“What this tells us, is that this land isn’t ours and that individuals who work under DOI don’t see exercising Indigenous spirituality as a sovereign right,” write the Pueblo Action Alliance. “Public lands are stolen lands. Indigenous people have the right to enjoy themselves on the lands of their ancestors. It is a shame that the National Park Service will not acknowledge this relative and their right to pray but rather see them as violating National Park Service enforcement and law.”

Extending a road through a sacred site to spur development is a thing that happened not just in my lifetime, but in this century. The Paseo del Norte extension is younger than the Iraq War.

Narrowly defined, the part of this story closest to my traditional beat is the use of a taser. Less-lethal weapons are, always, sold by their makers as an alternative to a more lethal weapon. It’s easier to sell the public on a hand-held electrocution device if it is framed as better than shooting someone. 

Yet the history of less-lethal weapons is not that people use them instead of more-lethal weapons. It is instead a tool whose violence escalates downwards, in situations that likely would have never even approached the use of firearms. This summer, I wrote about the harms caused by less-lethal weapons, and how those weapons have a history rooted equally in colonial wars and domestic policing.

The technology of violence is my entry point to the beat, but it’s only a fraction of the story. The satellite footage I relied on comes from an ongoing project of the US government, and, secondarily, the commercial market to map the world as it changes. Every era of satellite footage I used to place the building of the Valvoline near the petroglyphs was also used, respectively, for the first Iraq War, the US interventions in the Balkans, the second Iraq War, and to support ongoing wars in at least 7 countries abroad.

There’s a broader history here, too, about how the entire nuclear enterprise built Albuquerque into the city it is, how the suburbs near the petroglyphs likely don’t exist without the Air Force Base, Sandia National Labs, and the local tech industry built around servicing nuclear weapons.

The Pueblo Action Alliance is calling for people to join in condemning the action of the rangers, and to ensure that sovereign people have a right to pray on their land. As a writer whose entire beat hinges on understanding the tools of violence, it’s irresponsible for me to ignore it when the violence happens in my own city.

This is, by my count, the 120th story of mine published in 2020. That’s across 12 different outlets, in what is easily the strangest year of my career so far. If you’re interested in the highlights, I have a curated selection of my favorites as a twitter thread or in threadreader form. I also wrote a somewhat longer reflect over at Discontents.
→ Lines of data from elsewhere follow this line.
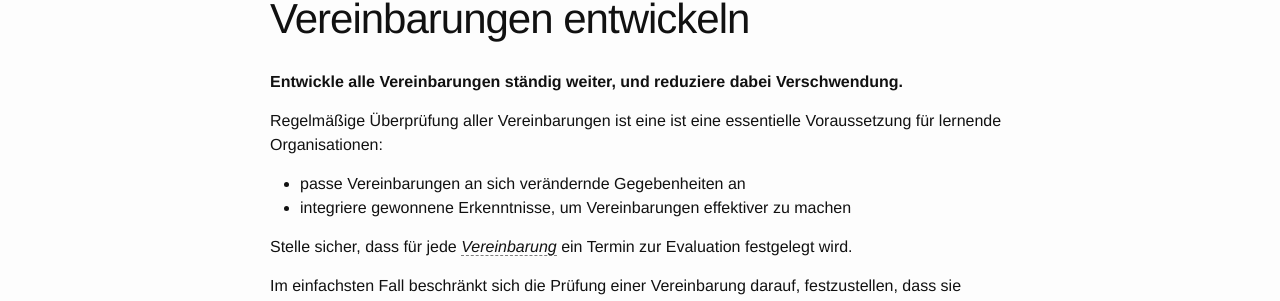
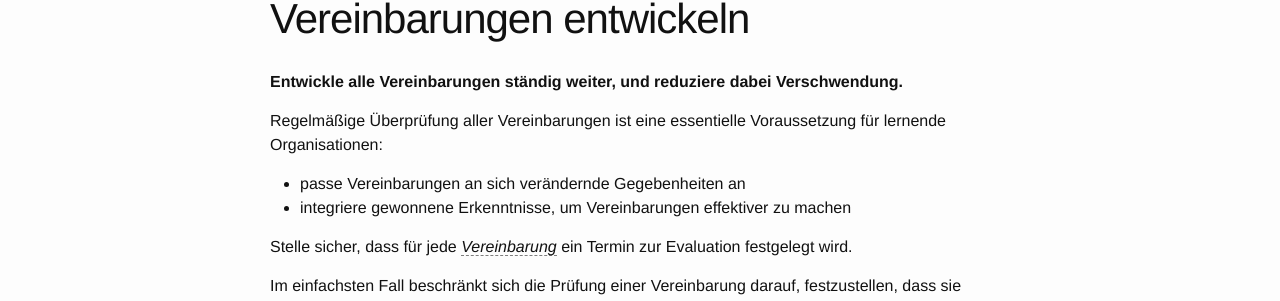
Before and after one commit to S3-working-group/s3-praxisleitfaden, a Jekyll site: the page built from docs/evaluate-and-evolve-agreements.md, in a window 1280 px wide and 900 px high. Shown: the part 149-450 px from the top of the window. Built offline with Jekyll 4.4.1, drawn with Linux system fonts in a browser that asks for light colours.

Commit message:
Fix german typo duplicated "ist eine"

```diff
--- a/docs/evaluate-and-evolve-agreements.md
+++ b/docs/evaluate-and-evolve-agreements.md
@@ -5,7 +5,7 @@ title: "Vereinbarungen entwickeln"
 
 **Entwickle alle Vereinbarungen ständig weiter, und reduziere dabei Verschwendung.**
 
-Regelmäßige Überprüfung aller Vereinbarungen ist eine ist eine essentielle Voraussetzung für lernende Organisationen:
+Regelmäßige Überprüfung aller Vereinbarungen ist eine essentielle Voraussetzung für lernende Organisationen:
 
 - passe Vereinbarungen an sich verändernde Gegebenheiten an
 - integriere gewonnene Erkenntnisse, um Vereinbarungen effektiver zu machen
```
Also changed, not shown: S3-Praxisleitfaden.md (+1 -1 lines), content/src/co-creation-and-evolution/evaluate-and-evolve-agreements.md (+1 -1 lines), docs/all.md (+1 -1 lines).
I want to thank all of you for reading, and for subscribing. There is little writing I do that feels as close to my heart as these newsletters, and your support, as readers and subscribers, makes them all possible. In my leanest months this year, this support literally fed me. While things are better now, it’s still an essential part of making the work I do possible.

In the coming year, I’m going to send a survey asking for more information on how I can better serve you. You are the audience I most enjoy writing for, and I want to know what I can do to ensure that these newsletters are still writing you appreciate.

Thank you all for reading, and if you’re in the mood for more newsletters, may I recommend checking out what we’re doing over at Discontents